> Task prompt
Copy the data exactly. Images are to be left out.
Segment Open
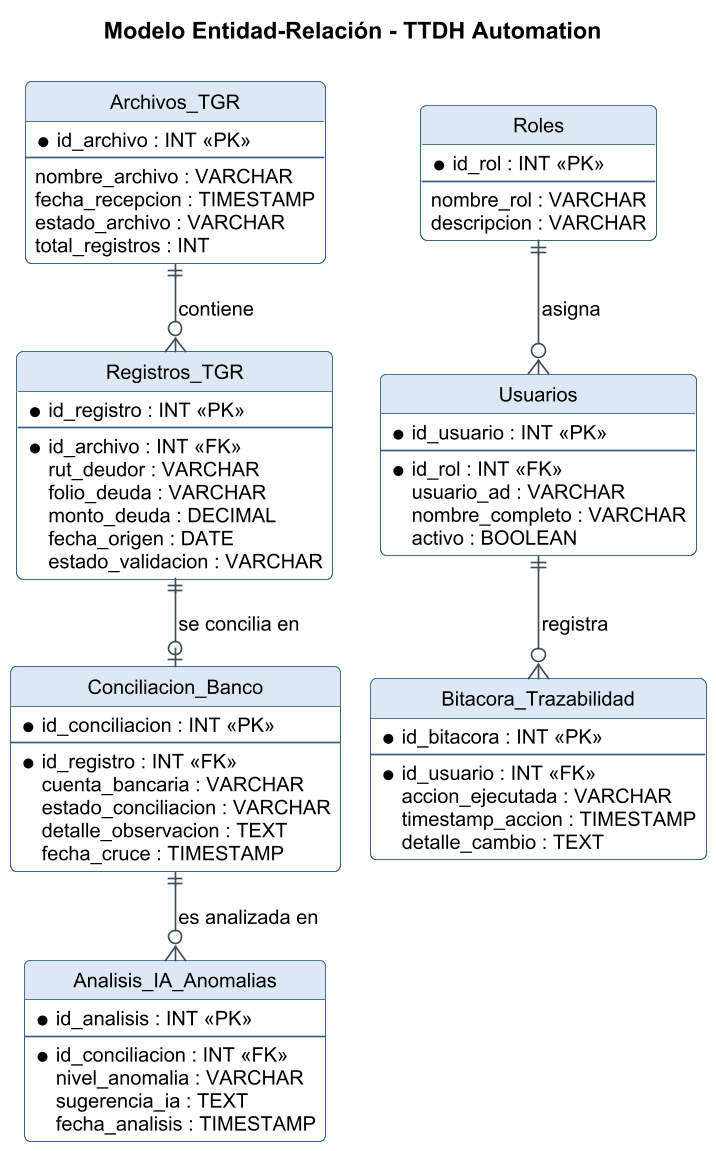
This is Fase 2/Evidencias Proyecto/Evidencias de Documentación/Análisis y Diseño/Diagramas/02_modelo_er.png from JS-Ranker/CAPSTONE, a PlantUML export, as it was before one commit. The source it was exported from:
```plantuml
@startuml
!include _style.iuml
hide circle
hide methods
title Modelo Entidad-Relación - TTDH Automation

entity "Archivos_TGR" as ARC {
  * id_archivo : INT <<PK>>
  --
  nombre_archivo : VARCHAR
  fecha_recepcion : TIMESTAMP
  estado_archivo : VARCHAR
  total_registros : INT
}

entity "Registros_TGR" as REG {
  * id_registro : INT <<PK>>
  --
  * id_archivo : INT <<FK>>
  rut_deudor : VARCHAR
  folio_deuda : VARCHAR
  monto_deuda : DECIMAL
  fecha_origen : DATE
  estado_validacion : VARCHAR
}

entity "Conciliacion_Banco" as CON {
  * id_conciliacion : INT <<PK>>
  --
  * id_registro : INT <<FK>>
  cuenta_bancaria : VARCHAR
  estado_conciliacion : VARCHAR
  detalle_observacion : TEXT
  fecha_cruce : TIMESTAMP
}

entity "Analisis_IA_Anomalias" as IA {
  * id_analisis : INT <<PK>>
  --
  * id_conciliacion : INT <<FK>>
  nivel_anomalia : VARCHAR
  sugerencia_ia : TEXT
  fecha_analisis : TIMESTAMP
}

entity "Roles" as ROL {
  * id_rol : INT <<PK>>
  --
  nombre_rol : VARCHAR
  descripcion : VARCHAR
}

entity "Usuarios" as USR {
  * id_usuario : INT <<PK>>
  --
  * id_rol : INT <<FK>>
  usuario_ad : VARCHAR
  nombre_completo : VARCHAR
  activo : BOOLEAN
}

entity "Bitacora_Trazabilidad" as BIT {
  * id_bitacora : INT <<PK>>
  --
  * id_usuario : INT <<FK>>
  accion_ejecutada : VARCHAR
  timestamp_accion : TIMESTAMP
  detalle_cambio : TEXT
}

ARC ||--o{ REG : "contiene"
REG ||--o| CON : "se concilia en"
CON ||--o{ IA : "es analizada en"
ROL ||--o{ USR : "asigna"
USR ||--o{ BIT : "registra"
@enduml
```
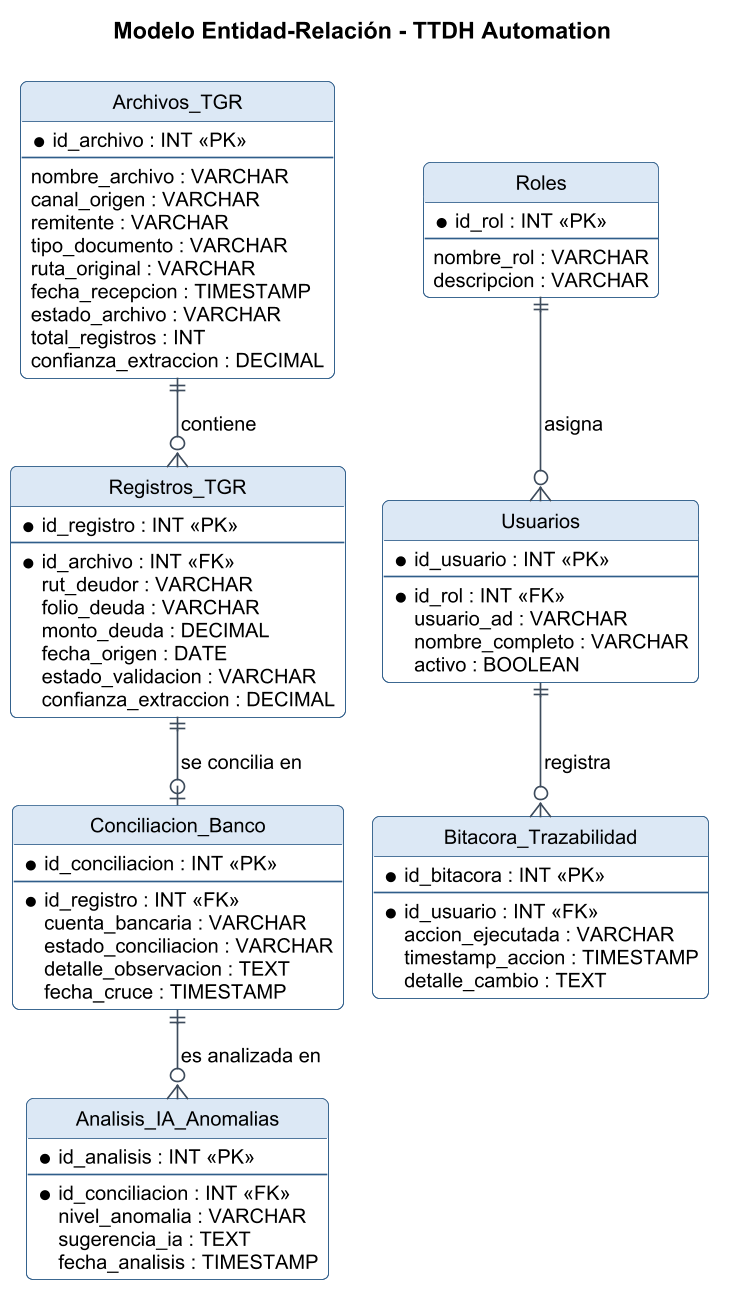
After the commit.

The edit, as a diff of the source:
```diff
@@ -8,9 +8,14 @@
   * id_archivo : INT <<PK>>
   --
   nombre_archivo : VARCHAR
+  canal_origen : VARCHAR
+  remitente : VARCHAR
+  tipo_documento : VARCHAR
+  ruta_original : VARCHAR
   fecha_recepcion : TIMESTAMP
   estado_archivo : VARCHAR
   total_registros : INT
+  confianza_extraccion : DECIMAL
 }
 
 entity "Registros_TGR" as REG {
@@ -22,6 +27,7 @@
   monto_deuda : DECIMAL
   fecha_origen : DATE
   estado_validacion : VARCHAR
+  confianza_extraccion : DECIMAL
 }
 
 entity "Conciliacion_Banco" as CON {
```
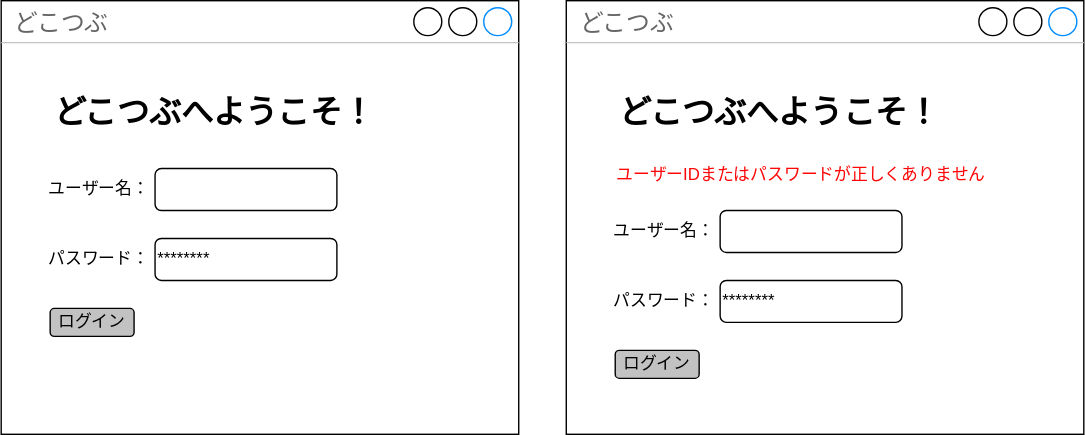
Before: Screen design document.drawio.svg, a diagram exported from draw.io (SZTTSG/sofewareEngneeringIntroduction). Source tidied: cells renumbered, new cells last; positions are measured from the earlier drawing's top-left corner, leaving out a move shared by most shapes.
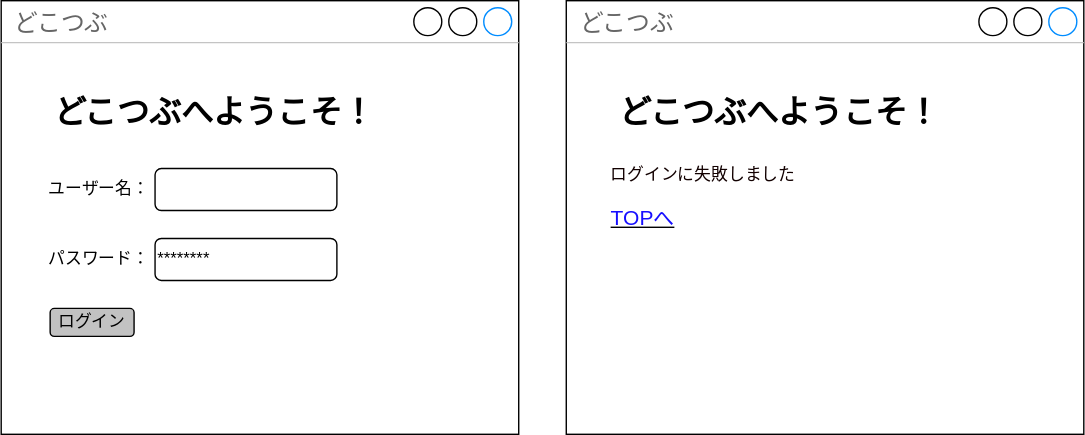
Later version of the same file.

Commit message:
Screen design document.drawio.svg を更新します

The edit, as a diff of the source:
```diff
@@ -29,23 +29,11 @@
     <mxCell id="10" value="&lt;font style=&quot;font-size: 23px;&quot;&gt;&lt;b&gt;どこつぶへようこそ！&lt;/b&gt;&lt;/font&gt;" style="text;html=1;align=center;verticalAlign=middle;whiteSpace=wrap;rounded=0;" parent="1" vertex="1">
       <mxGeometry x="439" y="50" width="235" height="60" as="geometry" />
     </mxCell>
-    <mxCell id="11" style="rounded=1;whiteSpace=wrap;html=1;" parent="1" vertex="1">
-      <mxGeometry x="514" y="150" width="130" height="30" as="geometry" />
-    </mxCell>
-    <mxCell id="12" value="ユーザー名：" style="text;html=1;align=center;verticalAlign=middle;whiteSpace=wrap;rounded=0;" parent="1" vertex="1">
-      <mxGeometry x="434" y="150" width="80" height="30" as="geometry" />
-    </mxCell>
-    <mxCell id="13" value="パスワード：" style="text;html=1;align=center;verticalAlign=middle;whiteSpace=wrap;rounded=0;" parent="1" vertex="1">
-      <mxGeometry x="434" y="200" width="80" height="30" as="geometry" />
-    </mxCell>
-    <mxCell id="14" value="********" style="rounded=1;whiteSpace=wrap;html=1;align=left;" parent="1" vertex="1">
-      <mxGeometry x="514" y="200" width="130" height="30" as="geometry" />
-    </mxCell>
-    <mxCell id="15" value="ログイン" style="rounded=1;whiteSpace=wrap;html=1;fillColor=#C2C2C2;" parent="1" vertex="1">
-      <mxGeometry x="439" y="250" width="60" height="20" as="geometry" />
-    </mxCell>
-    <mxCell id="16" value="&lt;font color=&quot;#ff0505&quot;&gt;ユーザーIDまたはパスワードが正しくありません&lt;/font&gt;" style="text;html=1;align=center;verticalAlign=middle;whiteSpace=wrap;rounded=0;" parent="1" vertex="1">
+    <mxCell id="16" value="&lt;font color=&quot;#120000&quot;&gt;ログインに失敗しました&lt;/font&gt;" style="text;html=1;align=left;verticalAlign=middle;whiteSpace=wrap;rounded=0;" parent="1" vertex="1">
       <mxGeometry x="434" y="110" width="276" height="30" as="geometry" />
     </mxCell>
+    <mxCell id="17" value="&lt;u&gt;&lt;font style=&quot;font-size: 15px;&quot; color=&quot;#170fff&quot;&gt;TOPへ&lt;/font&gt;&lt;/u&gt;" style="text;html=1;align=center;verticalAlign=middle;whiteSpace=wrap;rounded=0;strokeWidth=1;" parent="1" vertex="1">
+      <mxGeometry x="434" y="140" width="50" height="30" as="geometry" />
+    </mxCell>
   </root>
 </mxGraphModel>
```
Segment Closed
> Written answer
This is Fase 2/Evidencias Proyecto/Evidencias de Documentación/Análisis y Diseño/Diagramas/02_modelo_er.png from JS-Ranker/CAPSTONE, a PlantUML export, as it was before one commit. The source it was exported from:
```plantuml
@startuml
!include _style.iuml
hide circle
hide methods
title Modelo Entidad-Relación - TTDH Automation

entity "Archivos_TGR" as ARC {
  * id_archivo : INT <<PK>>
  --
  nombre_archivo : VARCHAR
  fecha_recepcion : TIMESTAMP
  estado_archivo : VARCHAR
  total_registros : INT
}

entity "Registros_TGR" as REG {
  * id_registro : INT <<PK>>
  --
  * id_archivo : INT <<FK>>
  rut_deudor : VARCHAR
  folio_deuda : VARCHAR
  monto_deuda : DECIMAL
  fecha_origen : DATE
  estado_validacion : VARCHAR
}

entity "Conciliacion_Banco" as CON {
  * id_conciliacion : INT <<PK>>
  --
  * id_registro : INT <<FK>>
  cuenta_bancaria : VARCHAR
  estado_conciliacion : VARCHAR
  detalle_observacion : TEXT
  fecha_cruce : TIMESTAMP
}

entity "Analisis_IA_Anomalias" as IA {
  * id_analisis : INT <<PK>>
  --
  * id_conciliacion : INT <<FK>>
  nivel_anomalia : VARCHAR
  sugerencia_ia : TEXT
  fecha_analisis : TIMESTAMP
}

entity "Roles" as ROL {
  * id_rol : INT <<PK>>
  --
  nombre_rol : VARCHAR
  descripcion : VARCHAR
}

entity "Usuarios" as USR {
  * id_usuario : INT <<PK>>
  --
  * id_rol : INT <<FK>>
  usuario_ad : VARCHAR
  nombre_completo : VARCHAR
  activo : BOOLEAN
}

entity "Bitacora_Trazabilidad" as BIT {
  * id_bitacora : INT <<PK>>
  --
  * id_usuario : INT <<FK>>
  accion_ejecutada : VARCHAR
  timestamp_accion : TIMESTAMP
  detalle_cambio : TEXT
}

ARC ||--o{ REG : "contiene"
REG ||--o| CON : "se concilia en"
CON ||--o{ IA : "es analizada en"
ROL ||--o{ USR : "asigna"
USR ||--o{ BIT : "registra"
@enduml
```
After the commit.

The edit, as a diff of the source:
```diff
@@ -8,9 +8,14 @@
   * id_archivo : INT <<PK>>
   --
   nombre_archivo : VARCHAR
+  canal_origen : VARCHAR
+  remitente : VARCHAR
+  tipo_documento : VARCHAR
+  ruta_original : VARCHAR
   fecha_recepcion : TIMESTAMP
   estado_archivo : VARCHAR
   total_registros : INT
+  confianza_extraccion : DECIMAL
 }
 
 entity "Registros_TGR" as REG {
@@ -22,6 +27,7 @@
   monto_deuda : DECIMAL
   fecha_origen : DATE
   estado_validacion : VARCHAR
+  confianza_extraccion : DECIMAL
 }
 
 entity "Conciliacion_Banco" as CON {
```
Before: Screen design document.drawio.svg, a diagram exported from draw.io (SZTTSG/sofewareEngneeringIntroduction). Source tidied: cells renumbered, new cells last; positions are measured from the earlier drawing's top-left corner, leaving out a move shared by most shapes.
Later version of the same file.

Commit message:
Screen design document.drawio.svg を更新します

The edit, as a diff of the source:
```diff
@@ -29,23 +29,11 @@
     <mxCell id="10" value="&lt;font style=&quot;font-size: 23px;&quot;&gt;&lt;b&gt;どこつぶへようこそ！&lt;/b&gt;&lt;/font&gt;" style="text;html=1;align=center;verticalAlign=middle;whiteSpace=wrap;rounded=0;" parent="1" vertex="1">
       <mxGeometry x="439" y="50" width="235" height="60" as="geometry" />
     </mxCell>
-    <mxCell id="11" style="rounded=1;whiteSpace=wrap;html=1;" parent="1" vertex="1">
-      <mxGeometry x="514" y="150" width="130" height="30" as="geometry" />
-    </mxCell>
-    <mxCell id="12" value="ユーザー名：" style="text;html=1;align=center;verticalAlign=middle;whiteSpace=wrap;rounded=0;" parent="1" vertex="1">
-      <mxGeometry x="434" y="150" width="80" height="30" as="geometry" />
-    </mxCell>
-    <mxCell id="13" value="パスワード：" style="text;html=1;align=center;verticalAlign=middle;whiteSpace=wrap;rounded=0;" parent="1" vertex="1">
-      <mxGeometry x="434" y="200" width="80" height="30" as="geometry" />
-    </mxCell>
-    <mxCell id="14" value="********" style="rounded=1;whiteSpace=wrap;html=1;align=left;" parent="1" vertex="1">
-      <mxGeometry x="514" y="200" width="130" height="30" as="geometry" />
-    </mxCell>
-    <mxCell id="15" value="ログイン" style="rounded=1;whiteSpace=wrap;html=1;fillColor=#C2C2C2;" parent="1" vertex="1">
-      <mxGeometry x="439" y="250" width="60" height="20" as="geometry" />
-    </mxCell>
-    <mxCell id="16" value="&lt;font color=&quot;#ff0505&quot;&gt;ユーザーIDまたはパスワードが正しくありません&lt;/font&gt;" style="text;html=1;align=center;verticalAlign=middle;whiteSpace=wrap;rounded=0;" parent="1" vertex="1">
+    <mxCell id="16" value="&lt;font color=&quot;#120000&quot;&gt;ログインに失敗しました&lt;/font&gt;" style="text;html=1;align=left;verticalAlign=middle;whiteSpace=wrap;rounded=0;" parent="1" vertex="1">
       <mxGeometry x="434" y="110" width="276" height="30" as="geometry" />
     </mxCell>
+    <mxCell id="17" value="&lt;u&gt;&lt;font style=&quot;font-size: 15px;&quot; color=&quot;#170fff&quot;&gt;TOPへ&lt;/font&gt;&lt;/u&gt;" style="text;html=1;align=center;verticalAlign=middle;whiteSpace=wrap;rounded=0;strokeWidth=1;" parent="1" vertex="1">
+      <mxGeometry x="434" y="140" width="50" height="30" as="geometry" />
+    </mxCell>
   </root>
 </mxGraphModel>
```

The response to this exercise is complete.